One of our research interests is the water molecule, H2O , in different environments and its interaction with radiation. The water molecule is build from one oxygen atom and two hydrogen atoms. The molecule has three degrees of vibrational and rotational freedom. The three figures beneath show the 3 possible vibrational motions. They are labelled with v1, v2 and v3 and are often called the normal modes of vibration of the molecule. The figures also show the energy of one quantum of vibration.

Figure: H2O molecule showing symmetric 
stretching mode. Figure: H2O molecule showing bending mode. Figure: H2O molecule showing asymmetric 
stretching mode.
Symmetric stretching mode, v1
3657 cm-1
Bending mode, v2
1595 cm-1
Asymmetric stretching mode, v3
3756 cm-1

Normal modes involve the participation of all parts of the molecule. A vibration localized in a single OH bond is called a local mode. This gives a better model for high levels of excitation than the normal mode model. The transition from normal mode to local mode is a manifestation of the mixing between vibrational states which also leads to the concept of polyads.

When two modes lie close in energy they can mix.
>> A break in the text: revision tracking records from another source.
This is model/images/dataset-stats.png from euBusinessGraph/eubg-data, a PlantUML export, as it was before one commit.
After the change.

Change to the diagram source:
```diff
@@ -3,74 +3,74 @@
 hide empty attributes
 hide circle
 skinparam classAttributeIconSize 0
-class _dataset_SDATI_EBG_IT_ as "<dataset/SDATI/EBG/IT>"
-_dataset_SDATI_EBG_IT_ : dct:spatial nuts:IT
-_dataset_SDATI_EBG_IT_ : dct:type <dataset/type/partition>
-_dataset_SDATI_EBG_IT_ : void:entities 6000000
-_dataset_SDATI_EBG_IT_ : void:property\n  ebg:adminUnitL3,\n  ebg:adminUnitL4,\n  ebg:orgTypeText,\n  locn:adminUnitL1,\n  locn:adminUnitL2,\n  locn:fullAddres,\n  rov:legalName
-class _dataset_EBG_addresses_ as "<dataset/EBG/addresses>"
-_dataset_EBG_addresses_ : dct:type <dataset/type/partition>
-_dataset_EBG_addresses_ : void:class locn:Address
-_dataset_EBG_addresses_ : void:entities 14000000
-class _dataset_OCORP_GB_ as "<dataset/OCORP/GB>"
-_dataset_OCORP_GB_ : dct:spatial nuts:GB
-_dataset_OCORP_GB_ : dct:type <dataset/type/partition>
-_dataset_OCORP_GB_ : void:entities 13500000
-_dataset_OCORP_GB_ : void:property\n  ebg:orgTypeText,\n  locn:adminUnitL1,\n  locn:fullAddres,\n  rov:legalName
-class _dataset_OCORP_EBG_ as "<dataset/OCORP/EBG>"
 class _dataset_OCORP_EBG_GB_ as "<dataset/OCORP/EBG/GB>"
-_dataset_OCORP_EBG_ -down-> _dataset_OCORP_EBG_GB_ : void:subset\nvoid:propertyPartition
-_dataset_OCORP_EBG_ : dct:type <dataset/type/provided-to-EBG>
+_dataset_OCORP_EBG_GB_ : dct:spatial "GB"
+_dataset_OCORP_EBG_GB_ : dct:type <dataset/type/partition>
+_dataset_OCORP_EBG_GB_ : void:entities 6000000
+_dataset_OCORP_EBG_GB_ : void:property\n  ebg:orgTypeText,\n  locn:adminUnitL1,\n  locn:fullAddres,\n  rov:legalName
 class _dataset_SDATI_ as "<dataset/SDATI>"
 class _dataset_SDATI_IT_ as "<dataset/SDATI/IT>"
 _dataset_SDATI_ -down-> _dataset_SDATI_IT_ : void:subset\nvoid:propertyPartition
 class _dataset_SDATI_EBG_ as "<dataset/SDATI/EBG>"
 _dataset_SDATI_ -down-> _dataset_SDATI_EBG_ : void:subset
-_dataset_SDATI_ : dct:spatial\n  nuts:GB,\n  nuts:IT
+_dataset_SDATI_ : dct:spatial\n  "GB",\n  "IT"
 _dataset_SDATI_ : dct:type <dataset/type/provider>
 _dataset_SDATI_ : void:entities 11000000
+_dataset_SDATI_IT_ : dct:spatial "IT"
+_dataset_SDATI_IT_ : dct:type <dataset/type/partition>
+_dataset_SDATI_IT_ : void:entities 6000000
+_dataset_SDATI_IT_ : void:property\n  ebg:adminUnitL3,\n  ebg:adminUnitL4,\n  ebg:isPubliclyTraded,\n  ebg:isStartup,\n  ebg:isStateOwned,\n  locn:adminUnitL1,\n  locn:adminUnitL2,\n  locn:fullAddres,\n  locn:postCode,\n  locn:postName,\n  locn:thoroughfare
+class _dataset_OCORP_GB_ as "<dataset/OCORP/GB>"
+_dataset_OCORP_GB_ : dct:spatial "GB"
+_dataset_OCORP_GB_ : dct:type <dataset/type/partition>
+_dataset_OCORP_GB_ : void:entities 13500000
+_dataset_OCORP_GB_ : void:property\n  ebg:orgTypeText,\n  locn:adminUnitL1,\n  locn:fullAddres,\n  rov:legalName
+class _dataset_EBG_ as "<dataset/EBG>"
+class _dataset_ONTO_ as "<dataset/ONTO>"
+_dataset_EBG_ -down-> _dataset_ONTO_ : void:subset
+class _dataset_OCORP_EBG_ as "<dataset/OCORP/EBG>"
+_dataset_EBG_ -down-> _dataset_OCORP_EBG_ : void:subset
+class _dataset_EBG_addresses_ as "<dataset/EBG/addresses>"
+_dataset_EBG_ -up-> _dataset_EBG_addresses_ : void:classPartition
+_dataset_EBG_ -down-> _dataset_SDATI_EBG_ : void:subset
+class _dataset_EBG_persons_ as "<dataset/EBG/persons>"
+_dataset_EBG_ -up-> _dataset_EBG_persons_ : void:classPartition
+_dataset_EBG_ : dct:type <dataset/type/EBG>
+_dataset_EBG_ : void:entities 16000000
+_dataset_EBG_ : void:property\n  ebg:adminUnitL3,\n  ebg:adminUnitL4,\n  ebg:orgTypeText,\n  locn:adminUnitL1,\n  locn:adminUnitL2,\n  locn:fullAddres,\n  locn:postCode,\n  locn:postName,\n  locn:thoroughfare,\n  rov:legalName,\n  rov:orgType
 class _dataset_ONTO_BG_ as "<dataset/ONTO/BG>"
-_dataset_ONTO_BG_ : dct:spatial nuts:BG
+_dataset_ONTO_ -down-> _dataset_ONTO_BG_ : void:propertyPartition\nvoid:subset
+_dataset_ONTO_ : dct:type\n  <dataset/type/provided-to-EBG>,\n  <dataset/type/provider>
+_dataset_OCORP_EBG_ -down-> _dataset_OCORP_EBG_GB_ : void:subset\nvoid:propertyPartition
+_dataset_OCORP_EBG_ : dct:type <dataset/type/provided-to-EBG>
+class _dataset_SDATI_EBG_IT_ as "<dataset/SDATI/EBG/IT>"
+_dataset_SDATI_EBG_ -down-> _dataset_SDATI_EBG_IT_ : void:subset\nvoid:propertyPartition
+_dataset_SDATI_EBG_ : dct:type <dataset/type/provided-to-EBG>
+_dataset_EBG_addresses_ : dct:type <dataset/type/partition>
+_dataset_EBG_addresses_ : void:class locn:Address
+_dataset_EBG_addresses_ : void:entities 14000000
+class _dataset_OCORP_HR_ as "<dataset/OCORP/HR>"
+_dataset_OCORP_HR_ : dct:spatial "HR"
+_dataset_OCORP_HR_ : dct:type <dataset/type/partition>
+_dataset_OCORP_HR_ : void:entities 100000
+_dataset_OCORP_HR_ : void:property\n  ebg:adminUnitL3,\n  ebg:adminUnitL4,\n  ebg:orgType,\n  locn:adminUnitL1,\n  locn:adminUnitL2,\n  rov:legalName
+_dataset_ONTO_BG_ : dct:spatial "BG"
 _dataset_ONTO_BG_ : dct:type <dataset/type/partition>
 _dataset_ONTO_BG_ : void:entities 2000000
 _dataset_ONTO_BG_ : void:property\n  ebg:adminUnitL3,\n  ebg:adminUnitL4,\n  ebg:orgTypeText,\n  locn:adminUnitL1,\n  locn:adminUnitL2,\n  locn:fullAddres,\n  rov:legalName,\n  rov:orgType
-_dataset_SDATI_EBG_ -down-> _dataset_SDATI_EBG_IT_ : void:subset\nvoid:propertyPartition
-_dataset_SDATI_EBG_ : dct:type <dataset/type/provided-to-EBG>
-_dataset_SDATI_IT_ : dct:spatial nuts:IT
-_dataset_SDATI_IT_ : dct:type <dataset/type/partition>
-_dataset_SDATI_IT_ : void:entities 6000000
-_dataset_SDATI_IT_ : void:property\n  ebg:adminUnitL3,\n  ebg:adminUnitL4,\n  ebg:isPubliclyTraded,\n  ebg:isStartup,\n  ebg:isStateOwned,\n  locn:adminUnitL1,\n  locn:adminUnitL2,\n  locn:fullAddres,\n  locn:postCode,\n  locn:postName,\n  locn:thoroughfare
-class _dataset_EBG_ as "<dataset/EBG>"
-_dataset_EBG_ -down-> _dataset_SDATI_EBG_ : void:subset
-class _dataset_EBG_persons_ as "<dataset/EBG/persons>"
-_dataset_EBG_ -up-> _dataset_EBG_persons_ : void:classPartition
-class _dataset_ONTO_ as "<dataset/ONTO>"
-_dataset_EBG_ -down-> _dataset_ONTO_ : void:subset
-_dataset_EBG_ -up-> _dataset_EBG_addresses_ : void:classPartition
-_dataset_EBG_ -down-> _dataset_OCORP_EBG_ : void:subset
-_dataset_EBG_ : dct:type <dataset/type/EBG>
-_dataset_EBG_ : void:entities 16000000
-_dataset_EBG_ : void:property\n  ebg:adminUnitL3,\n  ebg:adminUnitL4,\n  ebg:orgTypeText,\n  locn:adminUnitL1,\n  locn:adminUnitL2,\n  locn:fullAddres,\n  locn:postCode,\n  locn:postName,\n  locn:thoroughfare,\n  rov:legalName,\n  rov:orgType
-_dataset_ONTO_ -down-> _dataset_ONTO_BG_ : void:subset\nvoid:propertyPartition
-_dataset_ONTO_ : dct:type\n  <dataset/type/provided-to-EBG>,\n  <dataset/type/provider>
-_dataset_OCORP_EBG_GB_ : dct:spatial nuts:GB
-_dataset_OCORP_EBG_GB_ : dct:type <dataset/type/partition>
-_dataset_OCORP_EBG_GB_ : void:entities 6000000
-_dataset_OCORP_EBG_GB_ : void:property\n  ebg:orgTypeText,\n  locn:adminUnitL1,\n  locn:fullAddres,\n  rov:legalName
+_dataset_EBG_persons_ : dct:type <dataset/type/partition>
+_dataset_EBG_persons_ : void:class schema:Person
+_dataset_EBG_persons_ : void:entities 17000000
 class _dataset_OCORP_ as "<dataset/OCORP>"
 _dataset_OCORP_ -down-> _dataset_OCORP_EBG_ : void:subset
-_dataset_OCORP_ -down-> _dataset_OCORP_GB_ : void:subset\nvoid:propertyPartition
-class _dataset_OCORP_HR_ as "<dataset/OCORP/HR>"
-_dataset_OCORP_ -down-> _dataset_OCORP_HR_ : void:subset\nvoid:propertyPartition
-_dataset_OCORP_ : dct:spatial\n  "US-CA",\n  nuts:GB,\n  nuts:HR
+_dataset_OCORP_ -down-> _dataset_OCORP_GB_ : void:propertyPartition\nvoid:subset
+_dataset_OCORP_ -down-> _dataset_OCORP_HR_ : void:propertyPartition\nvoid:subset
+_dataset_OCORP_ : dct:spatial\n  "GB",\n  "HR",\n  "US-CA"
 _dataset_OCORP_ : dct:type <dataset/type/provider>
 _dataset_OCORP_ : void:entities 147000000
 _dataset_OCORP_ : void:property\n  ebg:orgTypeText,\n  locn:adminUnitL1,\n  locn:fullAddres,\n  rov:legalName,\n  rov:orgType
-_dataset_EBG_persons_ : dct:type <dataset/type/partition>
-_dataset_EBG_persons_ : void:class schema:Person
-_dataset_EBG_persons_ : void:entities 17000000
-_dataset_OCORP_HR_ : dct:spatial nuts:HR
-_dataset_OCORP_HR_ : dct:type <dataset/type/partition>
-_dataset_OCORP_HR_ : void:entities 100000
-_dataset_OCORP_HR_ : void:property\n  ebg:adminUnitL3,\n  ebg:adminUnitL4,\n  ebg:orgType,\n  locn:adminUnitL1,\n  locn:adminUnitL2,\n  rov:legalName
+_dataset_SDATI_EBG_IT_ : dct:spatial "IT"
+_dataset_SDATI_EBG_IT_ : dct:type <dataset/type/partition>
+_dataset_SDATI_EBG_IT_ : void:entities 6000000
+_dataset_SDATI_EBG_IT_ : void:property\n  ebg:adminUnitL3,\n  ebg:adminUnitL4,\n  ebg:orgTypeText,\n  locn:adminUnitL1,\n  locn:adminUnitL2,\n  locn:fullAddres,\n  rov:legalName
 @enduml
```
The energy for the v3 mode is about half the energy of the v1 and v2 modes. So 2n quanta of bend can mix with n quanta of stretch. The number n is called the polyad number. A polyad is a group of states that are close in energy.

But the molecule cannot only vibrate. It can also rotate. To describe all possible rotations of the water molecule we need to define 3 rotational axes. By convention the axes are labelled so that the rotational constant A is biggest and C is smallest.

Figure: H2O molecule showing rotation axis A. Figure: H2O molecule showing rotation axis B. Figure: H2O molecule showing rotation axis C.
Rotational axis A Rotational axis B Rotational axis C

The water molecule is an asymmetric top molecule. Hence the degeneracy in the vibrational and rotational states is lifted resulting in many allowed transitions. This gives rise to spectra with little or no readily discernable structure.

The group have used Variational methods to analyse spectra of sunspots and laboratory emission spectra. This work has significantly increased our knowledge about the water molecule. The next image shows one of these spectra and with some identified transitions.

Click for larger image of
 spectrum. (15K)

Sunspots are centres of intense solar magnetic activity. They are significantly cooler than the surrounding areas of the Sun's atmosphere an so appear as dark patches on the Sun's surface. They also have a more complicated spectra than the main body of the sun. The two images beneath show the sun with sunspots and a sunspot close-up.

Figure: The sun with sunspots. Click image for
larger image (6K). Use the browser's [Back] to get back here again. Figure: Sunspot closeup. Click image for larger image
(77K). Use the browser's [Back] to get back here again.
Sun with sunspots
Click for larger image (6K)
Sunspot closeup.
Click for larger image (77K)

The temperature of the sun's atmosphere is around 5500°C. In contrast, sunspots have a temperature of about 3000°C. Hence for different regions of the sun's atmosphere there is a change in chemistry. At 5500°C only simple two atom molecules can form. The rest are blasted apart the second they are formed. One of the stable molecules in this environment is the OH radical, which is quite common in the sun's atmosphere. In cooler regions H2O molecules can form from OH radicals. At ~3700°C half of the OH radicals have become water molecules.

Spectra of hot water are very different from the spectrum of cold water vapour found in the Earth's atmosphere. This allows astronomers to observe hot water spectra through windows in the Earth's atmosphere. Astronomers label these windows with different letters. Especially the N-window (10-20µm) is of interest for us. Here pure rotational transitions of hot water occur and can be investigated. You can find some of our data on water in our ftp-archive ftp.tampa.phys.ucl.ac.uk/pub/water

The research on hot water is for use in many other research fields. The following list gives a short overview over some applications.

For further reading please refer to